Compare any two graphics cards:
GeForce 9500 GT DDR2 vs GeForce GT 220 GDDR3
IntroThe GeForce 9500 GT DDR2 uses a 65 nm design. nVidia has clocked the core speed at 550 MHz. The DDR2 RAM is set to run at a speed of 500 MHz on this specific card. It features 32 SPUs along with 16 Texture Address Units and 8 ROPs.
Compare those specs to the GeForce GT 220 GDDR3, which comes with a GPU core clock speed of 625 MHz, and 512 MB of GDDR3 RAM running at 1012 MHz through a 128-bit bus.

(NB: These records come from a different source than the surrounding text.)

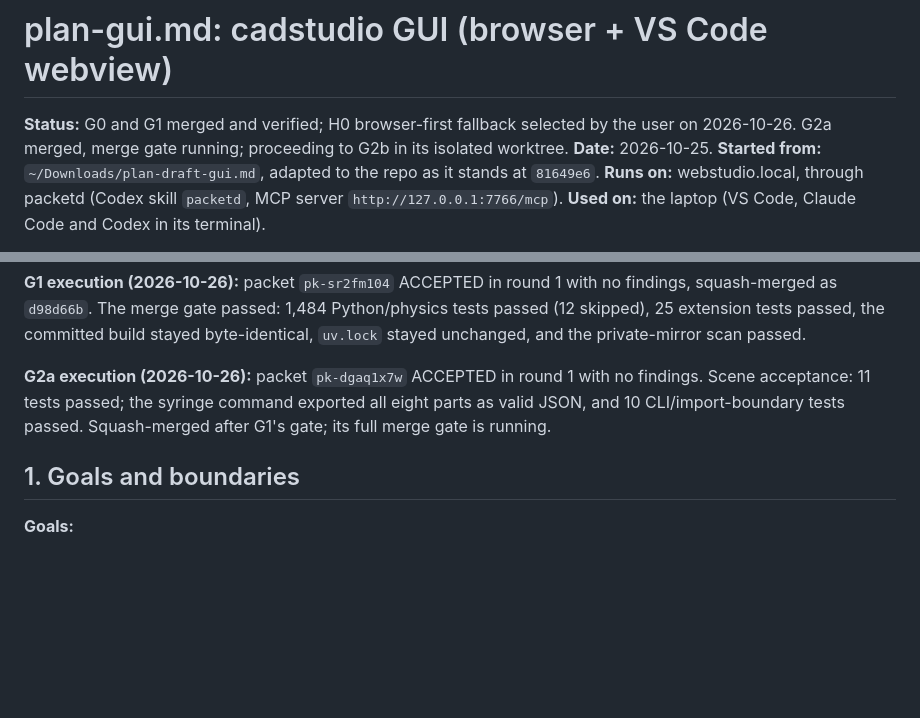
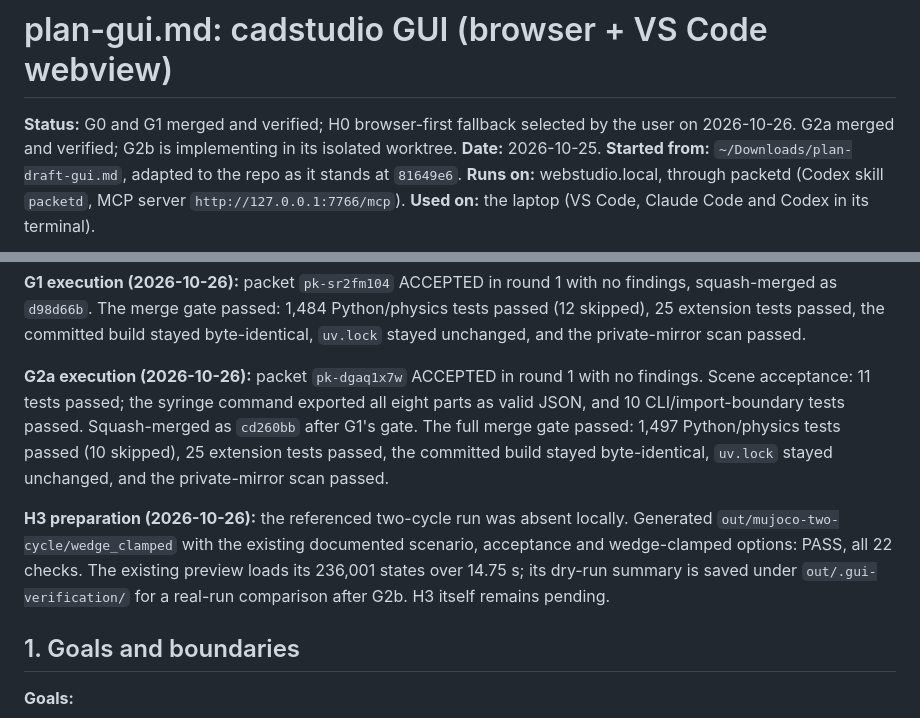
Before and after one commit to danillogical/cadstudio, a Markdown page: plan-gui.md, 2 parts joined by grey strips. Rendered like a GitHub page; blank space fills up the shorter version.

Commit message:
Record G2a merge gate and prepare the H3 run

```diff
--- a/plan-gui.md
+++ b/plan-gui.md
@@ -1,6 +1,6 @@
 # plan-gui.md: cadstudio GUI (browser + VS Code webview)
 
-**Status:** G0 and G1 merged and verified; H0 browser-first fallback selected by the user on 2026-10-26. G2a merged, merge gate running; proceeding to G2b in its isolated worktree.
+**Status:** G0 and G1 merged and verified; H0 browser-first fallback selected by the user on 2026-10-26. G2a merged and verified; G2b is implementing in its isolated worktree.
 **Date:** 2026-10-25.
 **Started from:** `~/Downloads/plan-draft-gui.md`, adapted to the repo as it stands at `81649e6`.
 **Runs on:** webstudio.local, through packetd (Codex skill `packetd`, MCP server `http://127.0.0.1:7766/mcp`).
@@ -32,7 +32,9 @@ What changed from the draft, after reading the repo:
 
 **G1 execution (2026-10-26):** packet `pk-sr2fm104` ACCEPTED in round 1 with no findings, squash-merged as `d98d66b`. The merge gate passed: 1,484 Python/physics tests passed (12 skipped), 25 extension tests passed, the committed build stayed byte-identical, `uv.lock` stayed unchanged, and the private-mirror scan passed.
 
-**G2a execution (2026-10-26):** packet `pk-dgaq1x7w` ACCEPTED in round 1 with no findings. Scene acceptance: 11 tests passed; the syringe command exported all eight parts as valid JSON, and 10 CLI/import-boundary tests passed. Squash-merged after G1's gate; its full merge gate is running.
+**G2a execution (2026-10-26):** packet `pk-dgaq1x7w` ACCEPTED in round 1 with no findings. Scene acceptance: 11 tests passed; the syringe command exported all eight parts as valid JSON, and 10 CLI/import-boundary tests passed. Squash-merged as `cd260bb` after G1's gate. The full merge gate passed: 1,497 Python/physics tests passed (10 skipped), 25 extension tests passed, the committed build stayed byte-identical, `uv.lock` stayed unchanged, and the private-mirror scan passed.
+
+**H3 preparation (2026-10-26):** the referenced two-cycle run was absent locally. Generated `out/mujoco-two-cycle/wedge_clamped` with the existing documented scenario, acceptance and wedge-clamped options: PASS, all 22 checks. The existing preview loads its 236,001 states over 14.75 s; its dry-run summary is saved under `out/.gui-verification/` for a real-run comparison after G2b. H3 itself remains pending.
 
 ## 1. Goals and boundaries
 
```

It also is comprised of 48 SPUs, 16 Texture Address Units, and 8 ROPs.
(No game benchmarks for this combination yet.)
Power Usage and Theoretical Benchmarks
Power Consumption (Max TDP)
Performance-wise, the GeForce GT 220 GDDR3 should theoretically be a lot superior to the GeForce 9500 GT DDR2 in general. (explain)
Texel RateThe GeForce GT 220 GDDR3 is just a bit (approximately 14%) faster with regards to texture filtering than the GeForce 9500 GT DDR2. (explain)
Pixel RateThe GeForce GT 220 GDDR3 should be just a bit (about 14%) better at AA than the GeForce 9500 GT DDR2, and should be capable of handling higher resolutions more effectively. (explain)
Please note that the above 'benchmarks' are all just theoretical - the results were calculated based on the card's specifications, and real-world performance may (and probably will) vary at least a bit.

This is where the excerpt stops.